For some, they can only imagine what it’s like to be center stage for a Broadway musical. For Salisbury University alumna and professor Jennifer Hope Wills, she dreamed of it, worked for it, achieved it and came back to SU in a matter of years.
Being brought up in a world of singing and performing in Ocean City, it was only natural that Wills end up in the big leagues of theatre production; however, for Wills, this was not always her plan.
After growing up with parents who owned a theatre company and being surrounded by the spotlight of performing, Wills decided that in her adult life, she wanted to do anything but that. So, instead of theatre arts, Wills attended SU as a history education major.
But alas, Wills could not run from what was meant to be. She explains this inevitable fate of hers as a “funny story.”
“When I came to Salisbury, I wanted to do anything but theatre or music ... I didn’t want anything to do with any of that,” Wills said. “But then I started to sing in the local choir and community theatre, and I was like, ‘Aw, man! I guess I do still like this.’”
Wills ended up changing her major to music and getting her master’s at Indiana University in opera, but after teaching, she still felt a part of her that wanted to live out a childhood dream.
“So, then I thought ... if I don’t go now and see what happens ...” Wills said. “So, then I’d gotten it in my mind that why don’t I just see if I can do it?”
At 31 years old, Wills made her big Broadway debut in 2004 as the understudy for Belle in Disney's "Beauty and the Beast." Wills then starred in a number of top regional theatres around the country and went on to co-star Brooke Shields in the Production of the “Wonderful Town” on Broadway.

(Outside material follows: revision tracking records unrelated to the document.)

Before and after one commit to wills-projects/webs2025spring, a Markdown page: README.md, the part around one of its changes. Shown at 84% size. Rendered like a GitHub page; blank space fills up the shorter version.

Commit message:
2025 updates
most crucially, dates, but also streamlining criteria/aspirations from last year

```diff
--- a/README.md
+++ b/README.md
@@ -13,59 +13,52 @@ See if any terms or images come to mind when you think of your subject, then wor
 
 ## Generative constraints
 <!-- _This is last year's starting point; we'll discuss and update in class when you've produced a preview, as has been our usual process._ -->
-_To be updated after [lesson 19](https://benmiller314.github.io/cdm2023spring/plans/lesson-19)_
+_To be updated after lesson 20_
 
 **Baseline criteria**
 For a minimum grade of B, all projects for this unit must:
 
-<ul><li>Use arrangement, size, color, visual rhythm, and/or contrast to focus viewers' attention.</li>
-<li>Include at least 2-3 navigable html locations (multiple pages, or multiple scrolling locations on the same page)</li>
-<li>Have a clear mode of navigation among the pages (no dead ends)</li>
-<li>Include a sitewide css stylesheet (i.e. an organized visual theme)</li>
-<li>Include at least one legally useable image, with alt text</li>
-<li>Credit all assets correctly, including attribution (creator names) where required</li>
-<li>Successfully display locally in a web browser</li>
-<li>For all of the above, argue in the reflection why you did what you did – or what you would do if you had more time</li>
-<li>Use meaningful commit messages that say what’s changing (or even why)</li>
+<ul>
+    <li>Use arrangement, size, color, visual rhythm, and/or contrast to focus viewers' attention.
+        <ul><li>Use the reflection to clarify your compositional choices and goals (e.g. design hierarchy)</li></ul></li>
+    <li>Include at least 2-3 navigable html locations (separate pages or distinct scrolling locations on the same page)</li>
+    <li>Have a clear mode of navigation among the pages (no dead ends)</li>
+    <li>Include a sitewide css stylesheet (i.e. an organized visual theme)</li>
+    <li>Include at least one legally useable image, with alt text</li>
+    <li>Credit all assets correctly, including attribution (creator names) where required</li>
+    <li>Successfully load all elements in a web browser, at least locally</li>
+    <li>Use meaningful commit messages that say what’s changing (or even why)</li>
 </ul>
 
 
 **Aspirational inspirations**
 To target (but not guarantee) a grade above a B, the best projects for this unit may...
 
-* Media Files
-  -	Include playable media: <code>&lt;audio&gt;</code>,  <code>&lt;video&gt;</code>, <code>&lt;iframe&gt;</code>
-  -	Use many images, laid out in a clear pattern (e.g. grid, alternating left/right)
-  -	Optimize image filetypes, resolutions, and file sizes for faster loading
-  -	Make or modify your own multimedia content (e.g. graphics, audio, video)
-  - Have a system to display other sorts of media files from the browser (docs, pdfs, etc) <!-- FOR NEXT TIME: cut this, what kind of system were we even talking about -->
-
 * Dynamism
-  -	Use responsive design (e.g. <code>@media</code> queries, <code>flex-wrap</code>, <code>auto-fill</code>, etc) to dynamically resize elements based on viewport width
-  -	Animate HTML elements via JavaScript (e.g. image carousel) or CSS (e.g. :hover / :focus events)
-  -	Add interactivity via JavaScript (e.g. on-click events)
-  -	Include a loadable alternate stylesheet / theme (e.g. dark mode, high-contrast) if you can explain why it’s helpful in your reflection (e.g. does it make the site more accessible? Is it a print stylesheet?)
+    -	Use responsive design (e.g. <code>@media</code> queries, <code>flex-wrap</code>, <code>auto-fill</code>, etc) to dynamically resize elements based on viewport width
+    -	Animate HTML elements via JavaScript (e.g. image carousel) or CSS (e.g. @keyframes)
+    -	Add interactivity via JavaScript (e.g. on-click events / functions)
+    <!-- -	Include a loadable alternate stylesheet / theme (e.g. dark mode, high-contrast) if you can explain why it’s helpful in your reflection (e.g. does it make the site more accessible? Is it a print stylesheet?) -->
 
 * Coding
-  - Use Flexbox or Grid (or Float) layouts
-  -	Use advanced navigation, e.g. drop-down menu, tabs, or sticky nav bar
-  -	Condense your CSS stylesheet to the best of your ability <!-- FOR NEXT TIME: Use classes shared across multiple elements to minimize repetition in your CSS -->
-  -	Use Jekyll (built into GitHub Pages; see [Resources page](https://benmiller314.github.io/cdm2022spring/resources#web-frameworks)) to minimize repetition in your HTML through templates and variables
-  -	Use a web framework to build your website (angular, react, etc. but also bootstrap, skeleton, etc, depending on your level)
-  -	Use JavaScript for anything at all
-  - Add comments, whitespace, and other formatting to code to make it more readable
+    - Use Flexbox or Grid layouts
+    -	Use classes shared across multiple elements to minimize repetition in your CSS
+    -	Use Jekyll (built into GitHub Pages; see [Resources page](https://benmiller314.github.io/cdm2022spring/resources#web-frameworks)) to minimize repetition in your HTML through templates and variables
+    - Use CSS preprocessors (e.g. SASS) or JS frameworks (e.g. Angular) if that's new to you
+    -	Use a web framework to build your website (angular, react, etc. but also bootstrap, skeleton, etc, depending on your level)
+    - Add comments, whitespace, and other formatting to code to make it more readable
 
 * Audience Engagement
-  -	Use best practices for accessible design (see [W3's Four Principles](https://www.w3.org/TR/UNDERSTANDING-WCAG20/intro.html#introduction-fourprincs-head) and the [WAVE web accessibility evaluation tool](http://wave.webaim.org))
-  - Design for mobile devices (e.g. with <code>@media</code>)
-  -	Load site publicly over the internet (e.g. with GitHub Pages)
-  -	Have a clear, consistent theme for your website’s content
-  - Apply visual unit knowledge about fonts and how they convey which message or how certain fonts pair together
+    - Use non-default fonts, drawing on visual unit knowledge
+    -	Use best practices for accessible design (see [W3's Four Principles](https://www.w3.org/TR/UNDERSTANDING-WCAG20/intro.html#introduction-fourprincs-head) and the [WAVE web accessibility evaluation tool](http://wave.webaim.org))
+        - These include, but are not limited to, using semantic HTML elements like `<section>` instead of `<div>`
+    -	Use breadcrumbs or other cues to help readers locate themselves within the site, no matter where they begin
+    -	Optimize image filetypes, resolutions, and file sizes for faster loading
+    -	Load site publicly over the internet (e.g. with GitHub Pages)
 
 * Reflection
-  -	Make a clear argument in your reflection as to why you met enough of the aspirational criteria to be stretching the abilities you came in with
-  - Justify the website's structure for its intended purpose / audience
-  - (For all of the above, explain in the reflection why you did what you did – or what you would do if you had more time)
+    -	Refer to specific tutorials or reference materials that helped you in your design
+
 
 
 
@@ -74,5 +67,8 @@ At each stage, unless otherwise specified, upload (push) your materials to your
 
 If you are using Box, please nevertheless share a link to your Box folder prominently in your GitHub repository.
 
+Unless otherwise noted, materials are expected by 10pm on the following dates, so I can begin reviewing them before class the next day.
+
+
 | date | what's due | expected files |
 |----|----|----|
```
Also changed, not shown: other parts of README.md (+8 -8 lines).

Enjoying the spotlight and New York City for nearly six years, Wills began to miss the laid-back lifestyle that came with living on the Eastern Shore. She also decided that Salisbury was a better environment to raise her son, so she returned.
In her first semester back at SU as a professor, Wills has raved about the campus and how nice it feels to be home.
Currently, Wills meets with ten different students on a weekly basis with 30-minute to hour-long sessions. She highlighted that one of her favorite parts about this teaching style is the diversity of her students and her ability to get to know each of them one-on-one.
“If you had one big class full of people, you don’t really get to know them so well ...” Wills said. “But this. When it’s one-on-one like this, you really get to know the person.”
A typical session for Wills often does not start talking about music at all, but rather talking about the individual and their own well-being. The session then leads into warm-up exercises and voice coaching by Wills.
Because her students all range in their ability levels from beginners to the more advanced, Wills works to tailor each lesson to work for each specific student.
"Each student is different, and each lesson changes drastically based on which student is walking through the door," Wills said. "Voice is all about your body ... so you have to sort of be a detective to figure out how each student works."
Seeing Wills on Broadway nearly eight years ago, SU senior Alyssa Mullins had never imagined she’d be in the same room as Wills, nonetheless have her as a professor at the university. When she received word that Wills would be her voice coach this semester, she could not contain her excitement.
“It was really incredible to see someone who had come from this place, and had started in the same arena of homegrown community theatre and gone to that,” Mullins said. “When I found out she was my voice teacher this year, I sent her the largest fangirl email.”
Mullins takes Music 390, which is a course specifically for voice lessons for non-music majors. She enjoys the class because she feels that the course consists of a wonderful blend of exercises and course work.
Mullins emphasized that the class allows for a great deal of flexibility in that no student is required to learn a new language or memorize specific pieces for a musical jury.
Right now, Wills is helping Mullins with an English aria and a German aria from "The Magic Flute." Mullins feels that much of the class works around technique and emotions.
“Singing is very emotional, and I don’t know that everybody really realizes how much it takes not only to sing in front of people, but to sing to in front of someone directly that you are expecting to criticize you,” Mullins said. “To ask someone to make you good ... what does it feel like, what does it sound like, but most importantly, what does it make you feel like?”
It is this sense of true emotion and depth that Mullins feels Wills has brought to her lessons that no teacher had ever done for her in the past.
Mullins feels that Wills’ experience on Broadway brings not only authenticity and experience to the classroom, but also a sense of genuine-ness that not every class has the ability to give a student.
“She is an incredible addition to the faculty because she brings, not only that real world experience, but she can give it to you in a way that is non-condescending. It’s very much like, ‘I’m willing to tell you as much as you’re willing to listen,’” Mullins said. “She’s incredible.”
By CAROLINE STREETT
Gull life editor
Featured photos by Caroline Streett Images and Broadwayworld.com.